TASK INSTRUCTIONS ->
Gather all lines in the entries below that include the word "isExpanded".

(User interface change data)
<<<<

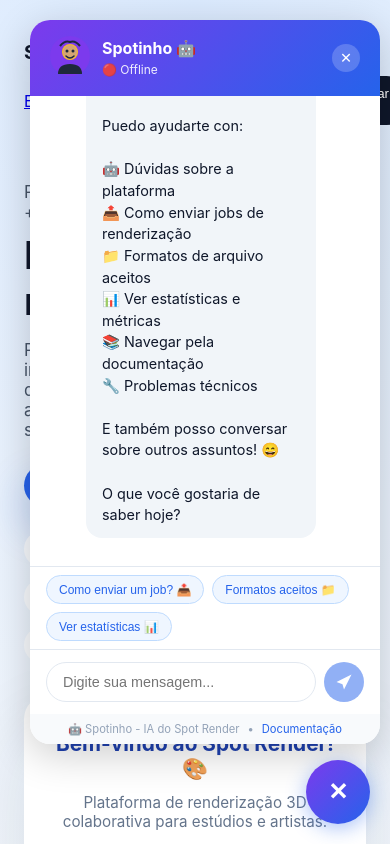
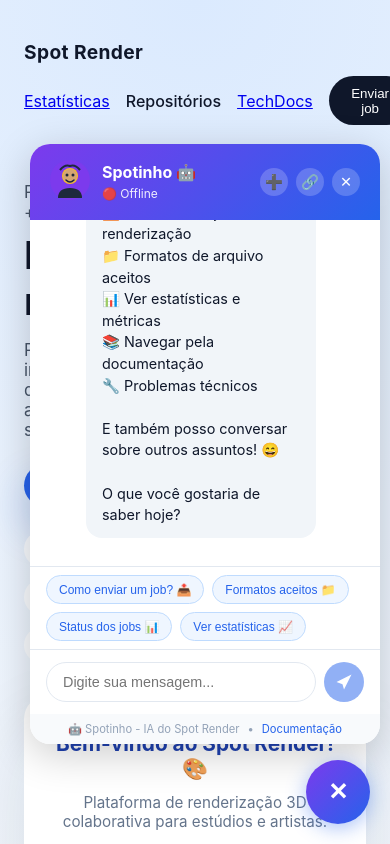
Before and after one commit to raafa001/spot-render-portal, a Next.js app: page / in a window 390 px wide. Both pictures are taken after a click on the button 338 px from the left and 792 px from the top of the page. Shown: the top 844 px of the page. Built offline with nearby package versions, Linux system fonts and the light colour scheme; no server answers.

Commit message:
feat: enhance SpotinhoWidget with expansion and open in tab
- Add expand/collapse button to chat window
- Add open in new tab button
- Add job status suggestion button
- Chat window now expands to larger size
- Improved responsive design

```diff
--- a/src/components/SpotinhoWidget.tsx
+++ b/src/components/SpotinhoWidget.tsx
@@ -109,6 +109,7 @@
 
 export default function SpotinhoWidget() {
   const [isOpen, setIsOpen] = useState(false);
+  const [isExpanded, setIsExpanded] = useState(false);
   const [messages, setMessages] = useState<Message[]>([WELCOME_MESSAGE]);
   const [inputValue, setInputValue] = useState("");
   const [isLoading, setIsLoading] = useState(false);
@@ -252,9 +253,25 @@
                 </span>
               </div>
             </div>
-            <button className="close-btn" onClick={() => setIsOpen(false)}>
-              ✕
-            </button>
+            <div className="header-actions">
+              <button
+                className="action-btn"
+                onClick={() => setIsExpanded(!isExpanded)}
+                title={isExpanded ? "Minimizar" : "Expandir"}
+              >
+                {isExpanded ? "➖" : "➕"}
+              </button>
+              <button
+                className="action-btn"
+                onClick={() => window.open("/chat", "_blank")}
+                title="Abrir em nova aba"
+              >
+                🔗
+              </button>
+              <button className="close-btn" onClick={() => setIsOpen(false)}>
+                ✕
+              </button>
+            </div>
           </div>
 
           <div className="chat-messages">
@@ -314,8 +331,11 @@
             <button className="suggestion-btn" onClick={() => handleSuggestionClick("Quais formatos são aceitos?")}>
               Formatos aceitos 📁
             </button>
+            <button className="suggestion-btn" onClick={() => handleSuggestionClick("Qual o status dos meus jobs?")}>
+              Status dos jobs 📊
+            </button>
             <button className="suggestion-btn" onClick={() => handleSuggestionClick("Ver estatísticas")}>
-              Ver estatísticas 📊
+              Ver estatísticas 📈
             </button>
           </div>
 
@@ -404,7 +424,8 @@
           bottom: 80px;
           right: 0;
           width: 400px;
-          height: 600px;
+          height: ${isExpanded ? "85" : "600"}vh;
+          max-height: ${isExpanded ? "85" : "600"}px;
           background: white;
           border-radius: 20px;
           box-shadow: 0 10px 40px rgba(0, 0, 0, 0.2);
@@ -412,6 +433,11 @@
           flex-direction: column;
           overflow: hidden;
           animation: slideUp 0.3s ease;
+          transition: height 0.3s ease, max-height 0.3s ease;
+        }
+
+        .chat-window.expanded {
+          width: 600px;
         }
 
         @keyframes slideUp {
@@ -467,6 +493,30 @@
         }
 
         .close-btn:hover {
+          background: rgba(255,255,255,0.3);
+        }
+
+        .header-actions {
+          display: flex;
+          gap: 0.5rem;
+        }
+
+        .action-btn {
+          background: rgba(255,255,255,0.2);
+          border: none;
+          color: white;
+          width: 28px;
+          height: 28px;
+          border-radius: 50%;
+          cursor: pointer;
+          font-size: 0.9rem;
+          display: flex;
+          align-items: center;
+          justify-content: center;
+          transition: background 0.2s;
+        }
+
+        .action-btn:hover {
           background: rgba(255,255,255,0.3);
         }
 
```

>>>>

FINISHED TASK ->
+  const [isExpanded, setIsExpanded] = useState(false);
+                onClick={() => setIsExpanded(!isExpanded)}
+                title={isExpanded ? "Minimizar" : "Expandir"}
+                {isExpanded ? "➖" : "➕"}
+          height: ${isExpanded ? "85" : "600"}vh;
+          max-height: ${isExpanded ? "85" : "600"}px;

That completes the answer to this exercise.